CISA Issues Guidance on Protecting Sensitive Data and Dealing With Double-Extortion Ransomware Attacks

Ransomware attacks are significantly higher in 2020 and there is no sign that cyberattacks utilizing the file-encrypting malware will diminish. Attacks continue to increase this year to the level where there was nearly half the number of attempted ransomware attacks in Quarter 2 of 2021 as there were in the entire 2019.

The majority of threat actors executing ransomware attacks are now making use of double extortion techniques, where ransoms should be paid not only to get the keys to decrypt files but also to avoid the publication of information stolen in the attacks. The theft of records prior to file encryption has helped ransomware gangs to demand big ransom payments because the threat to leak the data has considerably increased the possibility of getting ransom payments. A lot of victims pay the ransom to stop data exposure, although they have good backups that can enable them to recover the encrypted information for free.

The Cybersecurity and Infrastructure Security Agency (CISA) has published new guidance to help public and private sector institutions deal with the danger of double-extortion ransomware attacks. The guidance includes best practices for avoiding cyber threat actors from getting access to networks, actions to make sure sensitive data are secured, and procedures that ought to be adopted when responding to a ransomware attack.

There are a number of measures specified in the document that is essential not just for stopping ransomware attacks but likewise for restricting their severity. It is important to retain offline, encrypted backups of information and to routinely test the backups to ensure that file recovery is really achievable. It is furthermore essential to create and maintain a basic cyber incident response plan, resiliency plan, and related communications plan, and to conduct exercises to make sure that a quick response to an attack is achievable. To prevent attacks, steps should be taken to deal with the major attack vectors, such as phishing, RDP compromises, and the exploitation of internet-facing vulnerabilities and misconfigurations. Naturally, all companies must also make certain to follow good cyber hygiene procedures.

To protect sensitive information, institutions should know where sensitive records are kept and who has got access to those data databases. It is additionally crucial to make sure that sensitive information is just stored for as long as is strictly needed. Physical and cybersecurity recommendations ought to be enforced, including encrypting sensitive data at rest and in transit, limiting access to physical IT assets, and employing firewall and network segmentation to impede attempts at lateral movement within systems.
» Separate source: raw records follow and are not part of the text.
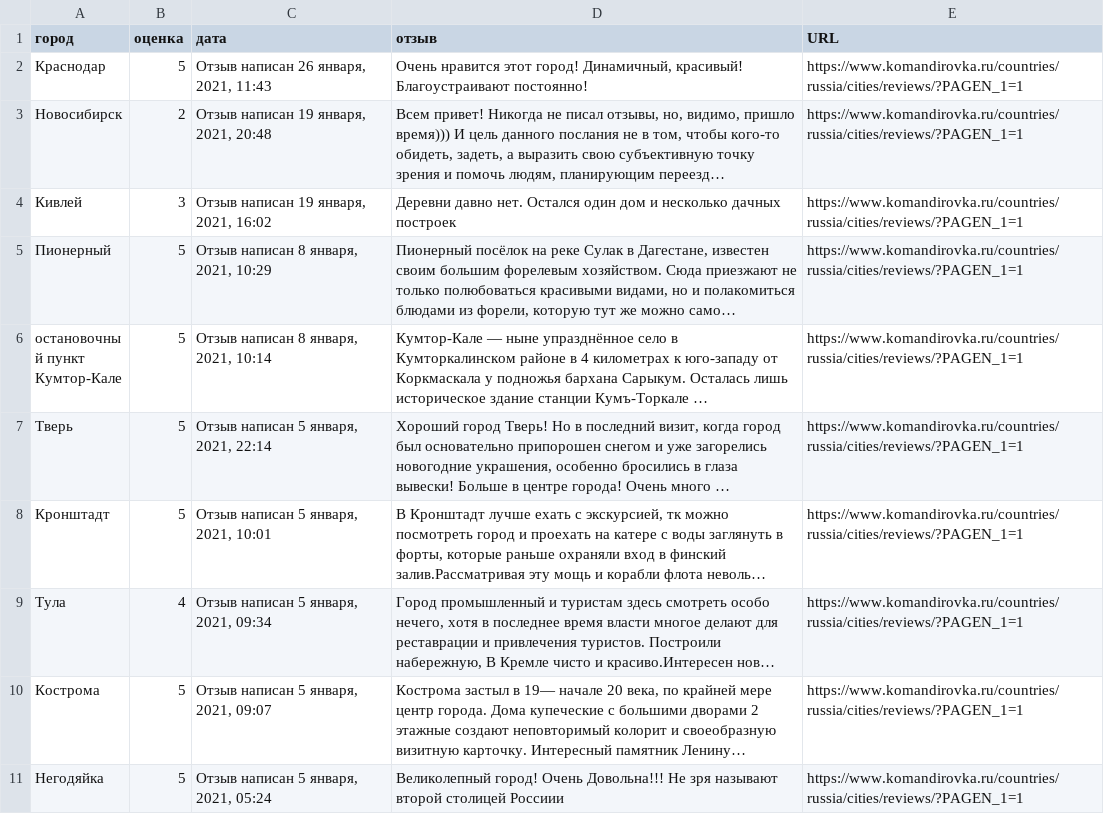
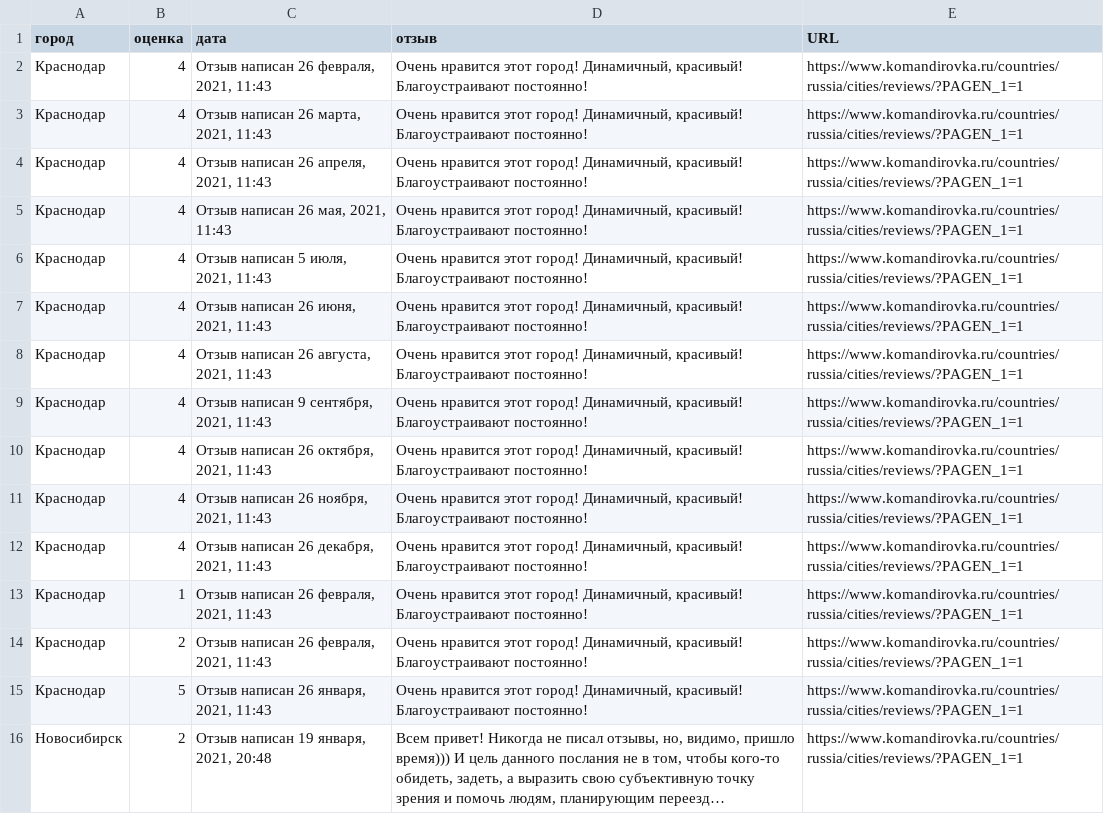
Before and after one commit to elomakina1906/Diploma_fo_deploy, a CSV file: k3_csv_2.csv, drawn as a sheet; only a part is shown; the shorter side is filled out with more unchanged rows; long unchanged cells end in …; the diff names each change by its address in the sheet, - before the commit and + after, or states it on an @@ line.

```diff
--- a/k3_csv_2.csv
+++ b/k3_csv_2.csv
+row 2: Краснодар | 4 | Отзыв написан 26 февраля, 2021, 11:43 | Очень нравится этот город! Динамичный, красивый! Благоустраивают постоянно! | https://www.komandirovka.ru/countries/russia/cities/reviews/?PAGEN_1=1
+row 3: Краснодар | 4 | Отзыв написан 26 марта, 2021, 11:43 | Очень нравится этот город! Динамичный, красивый! Благоустраивают постоянно! | https://www.komandirovka.ru/countries/russia/cities/reviews/?PAGEN_1=1
+row 4: Краснодар | 4 | Отзыв написан 26 апреля, 2021, 11:43 | Очень нравится этот город! Динамичный, красивый! Благоустраивают постоянно! | https://www.komandirovka.ru/countries/russia/cities/reviews/?PAGEN_1=1
+row 5: Краснодар | 4 | Отзыв написан 26 мая, 2021, 11:43 | Очень нравится этот город! Динамичный, красивый! Благоустраивают постоянно! | https://www.komandirovka.ru/countries/russia/cities/reviews/?PAGEN_1=1
+row 6: Краснодар | 4 | Отзыв написан 5 июля, 2021, 11:43 | Очень нравится этот город! Динамичный, красивый! Благоустраивают постоянно! | https://www.komandirovka.ru/countries/russia/cities/reviews/?PAGEN_1=1
+row 7: Краснодар | 4 | Отзыв написан 26 июня, 2021, 11:43 | Очень нравится этот город! Динамичный, красивый! Благоустраивают постоянно! | https://www.komandirovka.ru/countries/russia/cities/reviews/?PAGEN_1=1
+row 8: Краснодар | 4 | Отзыв написан 26 августа, 2021, 11:43 | Очень нравится этот город! Динамичный, красивый! Благоустраивают постоянно! | https://www.komandirovka.ru/countries/russia/cities/reviews/?PAGEN_1=1
+row 9: Краснодар | 4 | Отзыв написан 9 сентября, 2021, 11:43 | Очень нравится этот город! Динамичный, красивый! Благоустраивают постоянно! | https://www.komandirovka.ru/countries/russia/cities/reviews/?PAGEN_1=1
+row 10: Краснодар | 4 | Отзыв написан 26 октября, 2021, 11:43 | Очень нравится этот город! Динамичный, красивый! Благоустраивают постоянно! | https://www.komandirovka.ru/countries/russia/cities/reviews/?PAGEN_1=1
+row 11: Краснодар | 4 | Отзыв написан 26 ноября, 2021, 11:43 | Очень нравится этот город! Динамичный, красивый! Благоустраивают постоянно! | https://www.komandirovka.ru/countries/russia/cities/reviews/?PAGEN_1=1
+row 12: Краснодар | 4 | Отзыв написан 26 декабря, 2021, 11:43 | Очень нравится этот город! Динамичный, красивый! Благоустраивают постоянно! | https://www.komandirovka.ru/countries/russia/cities/reviews/?PAGEN_1=1
+row 13: Краснодар | 1 | Отзыв написан 26 февраля, 2021, 11:43 | Очень нравится этот город! Динамичный, красивый! Благоустраивают постоянно! | https://www.komandirovka.ru/countries/russia/cities/reviews/?PAGEN_1=1
+row 14: Краснодар | 2 | Отзыв написан 26 февраля, 2021, 11:43 | Очень нравится этот город! Динамичный, красивый! Благоустраивают постоянно! | https://www.komandirovka.ru/countries/russia/cities/reviews/?PAGEN_1=1
```
Also changed, not shown: 1 other file.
CISA likewise advises making sure the cyber incident response and communications plans consist of response and notification processes for data breach occurrences.

Fast and effective response to a ransomware attack is crucial for restricting the harm triggered and holding costs down. The cyber incident response plan must detail all the steps that must be taken, and the order that they ought to be undertaken. The preliminary step is learning which systems were impacted and quickly isolating them to protect network operations and prevent further data loss. The next step should only be done if its’ not possible to take out affected devices from the network or to temporarily shut down the network, and that is to power down impacted devices to stop further passing on the ransomware infection.

After that, triage impacted systems for restoration and recovery, consult with the security group to develop and document an initial comprehension of what has happened, then engage internal and external groups and stakeholders and give instructions on how they can help with the response and recovery processes. Institutions must then comply with the notification specifications discussed in their cyber incident response plan.

The guidance document – Protecting Sensitive and Personal Information from Ransomware-Caused Data Breaches – is available on this link.